For example what is the output of `const arr = [100, 1, 2]; arr.sort();`

If it was sorted in ascending order we can expect `[1, 2, 100];`

However the result is different!

The result is unsorted and differs from the original! What is going on? According to the official EMA spec on sort, since we omitted the comparator function, each element in the array is converted to a string then compared using the Unicode order. That’s how we got the `[1, 100, 2]`

result. Lesson learned! Always pass in a comparator function when dealing with number arrays. More details in the docs.

**parseInt** is deceptively simple. Put in a string or number and get an integer out, right? A basic example of it working is `parseInt('2'); // outputs 2`

**Omitting the radix**

Let’s start with the optional second parameter. What if you omit the radix (aka the base)? In other words, would these outputs be identical? `parseInt('0x32')`

vs `parseInt('0x32', 10)`

The only difference is that the second code snippet has 10 as the radix. If you think the default radix is base `10`

, then the results should be the same. But they differ! What is going on?

In the first code snippet, **parseInt** looks at the string and deduces that the underlying number is hexadecimal, since the string starts with `0x`

. Since `32`

in hexadecimal is `3 * 16 + 2`

, parseInt returns `50`

. For the second example, parseInt has the same string input, but `x`

is not in base 10, so everything from `x`

onwards is discarded. Hence the result is `0`

.

Since the results differ, supply the radix to avoid surprises.

**String vs number**

Moving onto another parseInt quirk: does parseInt treat the string input and number input equally? One might assume that since parseInt accepts both string and number, that it should treat them equally. So `parseInt('2/5556789', 10)`

should have the same output as `parseInt(2/5556789, 10)`

.

Again the results differ. Let’s deconstruct what happened here.

In the first code snippet, **parseInt** looks at the string `'2/5556789'`

. Because the `‘/’`

character is not in base 10, all characters from there onwards are discarded, and `2`

is returned. In the second code snippet, the first parameter is a number. The scientific notation for this number is `3.5992009054149796e-7`

, since large and small numbers have a tendency to be converted to scientific notation. parseInt correctly parses out 3 from that.

Since the results differ from string to number, use parseInt with strings and avoid passing in numbers to it. To get integers from numbers, use `Math.round(number)`

for consistent and predictable results. In our example, `Math.round(2/5556789)`

correctly returns `0`

.

There are plenty of quirks in JavaScript and plenty of quirks with numbers. This article scratched the surface of what can be quirky about JavaScript numbers, namely the **parseInt** and **Array.prototype.sort**. Use a comparator function for the **sort **and always supply a radix with **parseInt**.

The inaccuracy of floating point representation is separate from JavaScript. The double precision representation is limited whenever the number requires more than 64 bits for accurate representation. Large and small numbers are prone to inaccuracies. Only numbers whose binary format is finite can be represented accurately with finite bits. Suffice to say, floating point **approximates** numbers.

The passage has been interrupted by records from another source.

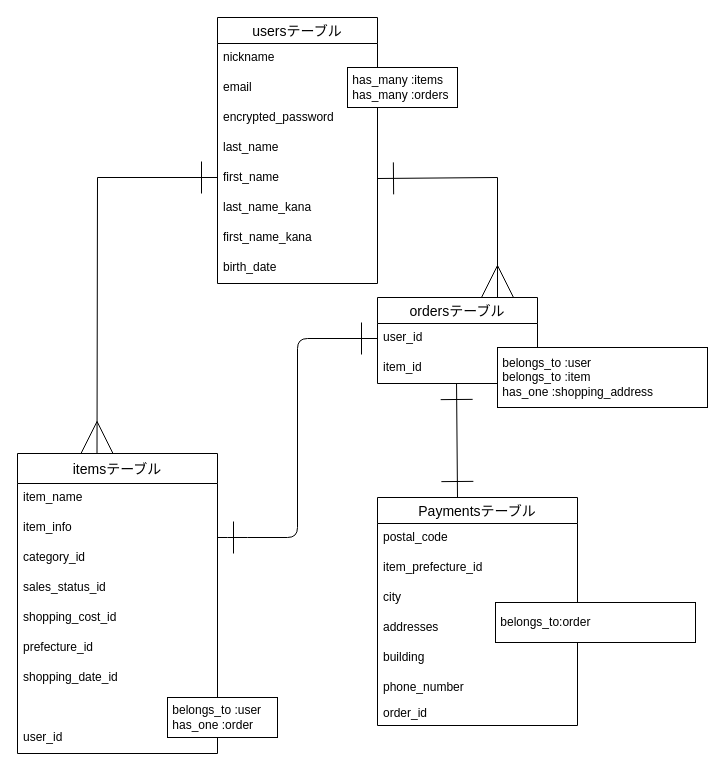
Before: furima.dio in aki3100/furima-39009, a draw.io diagram. Source tidied: cells renumbered, new cells numbered last; positions are measured from the earlier drawing's top-left corner, leaving out a move shared by most shapes. Both pictures are drawn from the tidied source at 100%, with x=0, y=0 at pixel (17, 17).
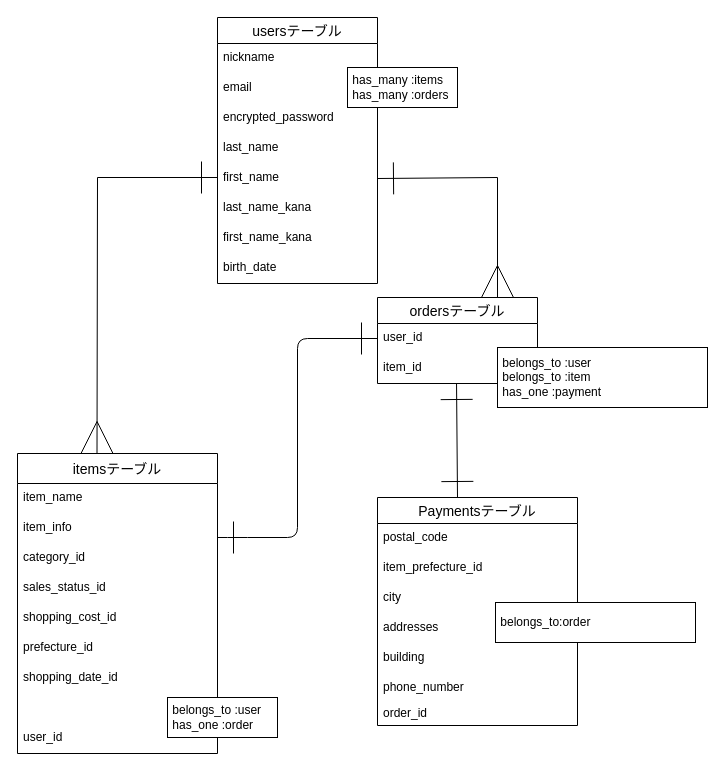
The same diagram, later.

The edit, as a diff of the source:
```diff
@@
-    <mxCell id="38" value="&amp;nbsp;belongs_to :user&lt;br&gt;&amp;nbsp;belongs_to&amp;nbsp;:item&lt;br&gt;&amp;nbsp;has_one :&lt;span style=&quot;text-align: center;&quot;&gt;&lt;font style=&quot;font-size: 12px;&quot;&gt;shopping_address&lt;/font&gt;&lt;/span&gt;" style="whiteSpace=wrap;html=1;align=left;" parent="1" vertex="1">
+    <mxCell id="38" value="&amp;nbsp;belongs_to :user&lt;br&gt;&amp;nbsp;belongs_to&amp;nbsp;:item&lt;br&gt;&lt;div style=&quot;text-align: center;&quot;&gt;&lt;span style=&quot;background-color: initial;&quot;&gt;&amp;nbsp;has_one :payment&lt;/span&gt;&lt;/div&gt;" style="whiteSpace=wrap;html=1;align=left;" parent="1" vertex="1">
       <mxGeometry x="480" y="330" width="210" height="60" as="geometry" />
     </mxCell>
```
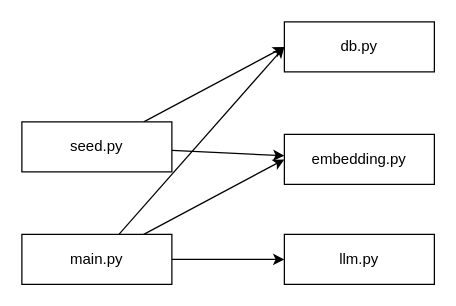
Earlier version of the draw.io diagram 依存関係メモ.drawio (ys-systemrun/chatbot_proto_01). Source tidied: cells renumbered, new cells numbered last; positions are measured from the earlier drawing's top-left corner, leaving out a move shared by most shapes. Both pictures are drawn from the tidied source at 125%, with x=0, y=0 at pixel (21, 21).
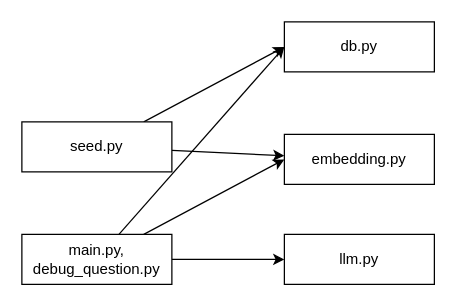
After the change.

The edit, as a diff of the source:
```diff
@@
 <mxGraphModel>
   <root>
     <mxCell id="0" />
     <mxCell id="1" parent="0" />
     <mxCell id="2" value="embedding.py" style="rounded=0;whiteSpace=wrap;html=1;" parent="1" vertex="1">
       <mxGeometry x="210" y="90" width="120" height="40" as="geometry" />
     </mxCell>
     <mxCell id="3" value="llm.py" style="rounded=0;whiteSpace=wrap;html=1;" parent="1" vertex="1">
       <mxGeometry x="210" y="170" width="120" height="40" as="geometry" />
     </mxCell>
     <mxCell id="4" style="rounded=0;jettySize=auto;html=1;entryX=0;entryY=0.5;entryDx=0;entryDy=0;" parent="1" edge="1" source="7" target="8">
       <mxGeometry relative="1" as="geometry" />
     </mxCell>
     <mxCell id="5" style="rounded=0;jettySize=auto;html=1;entryX=0;entryY=0.5;entryDx=0;entryDy=0;" parent="1" edge="1" source="7" target="2">
       <mxGeometry relative="1" as="geometry" />
     </mxCell>
     <mxCell id="6" style="rounded=0;jettySize=auto;html=1;" parent="1" edge="1" source="7" target="3">
       <mxGeometry relative="1" as="geometry" />
     </mxCell>
-    <mxCell id="7" value="main.py" style="rounded=0;whiteSpace=wrap;html=1;" parent="1" vertex="1">
+    <mxCell id="7" value="main.py,&lt;div&gt;debug_question.py&lt;/div&gt;" style="rounded=0;whiteSpace=wrap;html=1;" parent="1" vertex="1">
       <mxGeometry y="170" width="120" height="40" as="geometry" />
     </mxCell>
     <mxCell id="8" value="db.py" style="rounded=0;whiteSpace=wrap;html=1;" parent="1" vertex="1">
       <mxGeometry x="210" width="120" height="40" as="geometry" />
     </mxCell>
     <mxCell id="9" style="rounded=0;jettySize=auto;html=1;entryX=0;entryY=0.5;entryDx=0;entryDy=0;" parent="1" edge="1" source="11" target="8">
       <mxGeometry relative="1" as="geometry" />
     </mxCell>
     <mxCell id="10" style="rounded=0;jettySize=auto;html=1;" parent="1" edge="1" source="11" target="2">
       <mxGeometry relative="1" as="geometry" />
     </mxCell>
     <mxCell id="11" value="seed.py" style="rounded=0;whiteSpace=wrap;html=1;" parent="1" vertex="1">
       <mxGeometry y="80" width="120" height="40" as="geometry" />
     </mxCell>
   </root>
 </mxGraphModel>
```
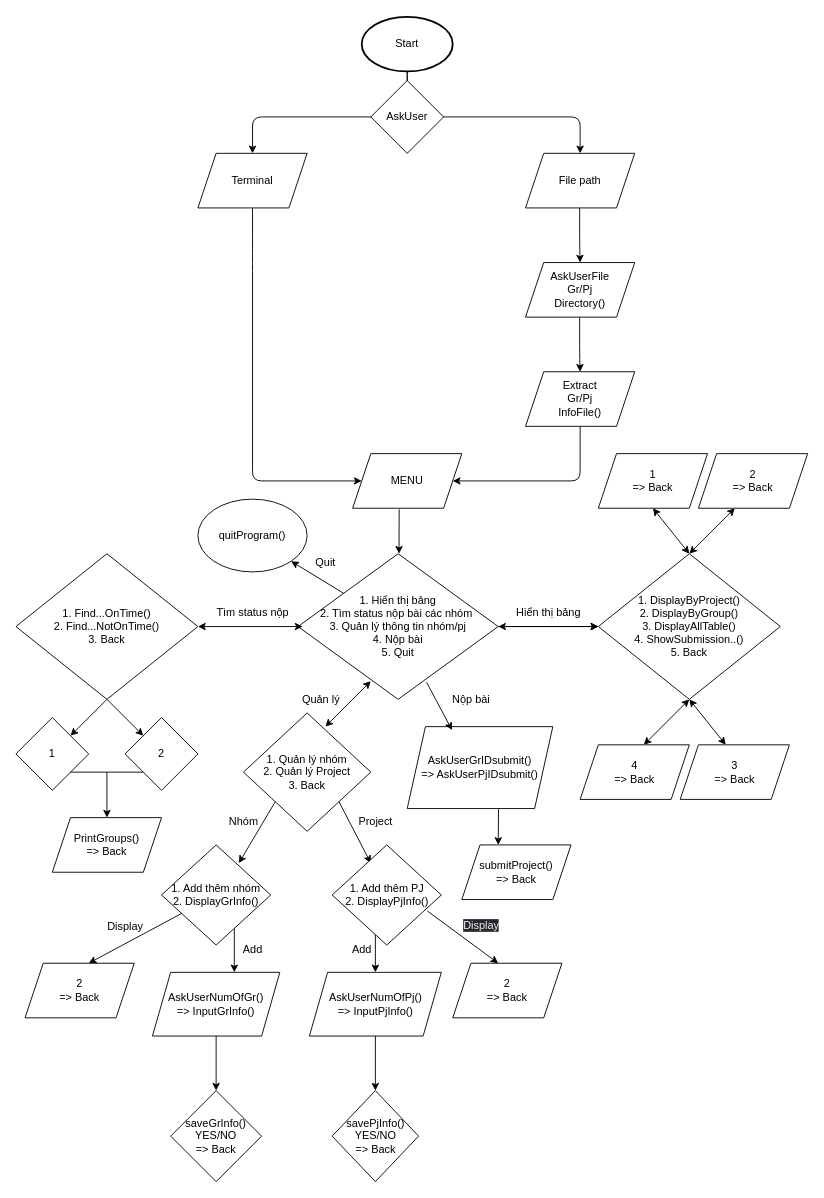
This is Design/Main_Func.drawio from SadNguyen2107/CS256_Part1, a draw.io file, before an edit. Source tidied: cells renumbered, new cells numbered last; positions are measured from the earlier drawing's top-left corner, leaving out a move shared by most shapes. Both pictures are drawn from the tidied source at 91%, with x=0, y=0 at pixel (15, 16).
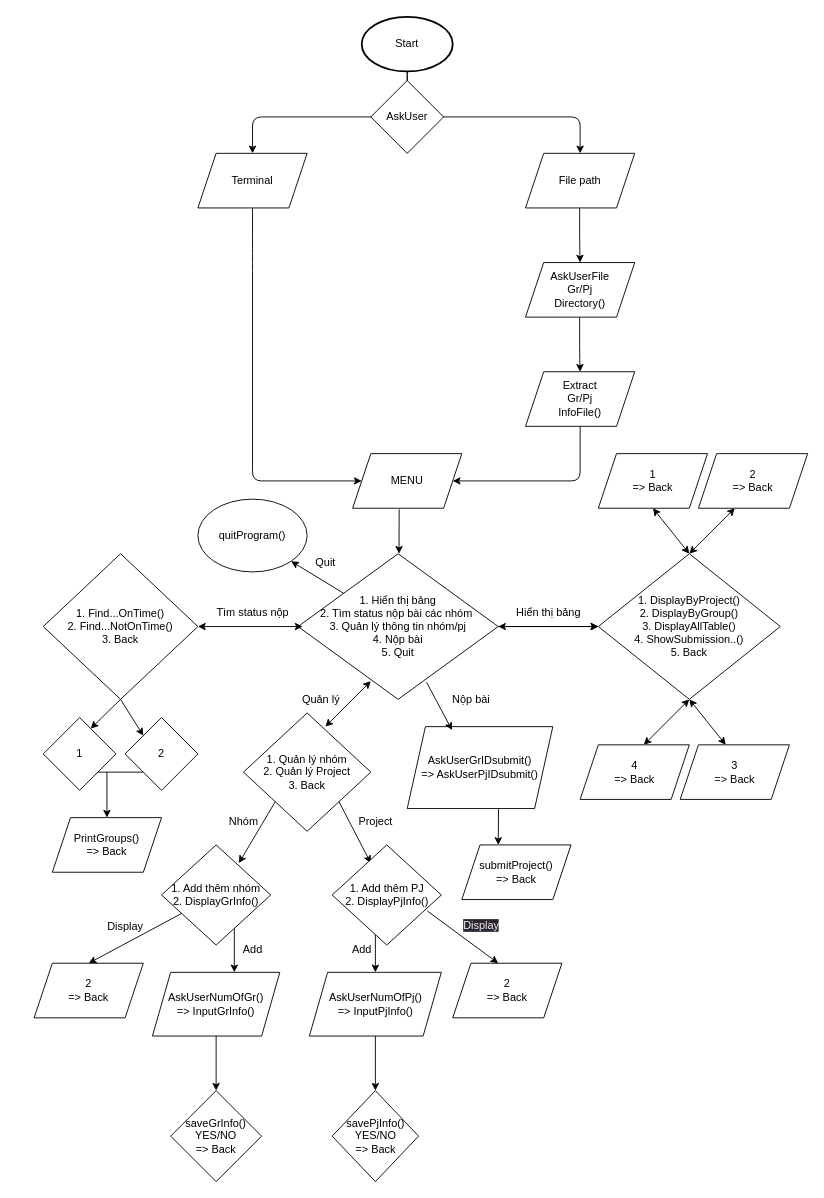
After the change.

The edit, as a diff of the source:
```diff
@@
     <mxCell id="26" value="1. Find...OnTime()&lt;br&gt;2. Find...NotOnTime()&lt;br&gt;3. Back" style="rhombus;whiteSpace=wrap;html=1;" parent="1" vertex="1">
-      <mxGeometry y="590" width="200" height="160" as="geometry" />
+      <mxGeometry x="30" y="590" width="170" height="160" as="geometry" />
     </mxCell>
@@
-    <mxCell id="29" style="endArrow=classic;html=1;exitX=0.5;exitY=1;exitDx=0;exitDy=0;" parent="1" edge="1">
+    <mxCell id="29" style="endArrow=classic;html=1;entryX=0.652;entryY=0.152;entryDx=0;entryDy=0;entryPerimeter=0;" parent="1" edge="1" target="30">
       <mxGeometry relative="1" as="geometry">
-        <mxPoint x="100" y="750" as="sourcePoint" />
-        <mxPoint x="60" y="790" as="targetPoint" />
+        <mxPoint x="115" y="750" as="sourcePoint" />
       </mxGeometry>
     </mxCell>
     <mxCell id="30" value="1" style="rhombus;whiteSpace=wrap;html=1;" parent="1" vertex="1">
-      <mxGeometry y="770" width="80" height="80" as="geometry" />
+      <mxGeometry x="30" y="770" width="80" height="80" as="geometry" />
     </mxCell>
@@
     <mxCell id="50" value="2&lt;br&gt;=&amp;gt; Back" style="shape=parallelogram;perimeter=parallelogramPerimeter;whiteSpace=wrap;html=1;fixedSize=1;" parent="1" vertex="1">
-      <mxGeometry x="10" y="1040" width="120" height="60" as="geometry" />
+      <mxGeometry x="20" y="1040" width="120" height="60" as="geometry" />
     </mxCell>
```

Now you know everything about numbers! Take the quiz and see how well you do!

Warning: the quiz might not be as easy as you think. Feel free to study the resources below before taking the test 🙂

Wikipedia: Double precision IEEE 754 floating point format

JavaScript Numbers talk during JSConf EU 2013

What every computer scientist should know about floating-point arithmetic

IEEE 754 visualization

BigInt docs from V8 blog

ParseInt MDN docs

ParseInt() doesn’t always correctly convert to integer

Quiz source code

On JavaScript numbers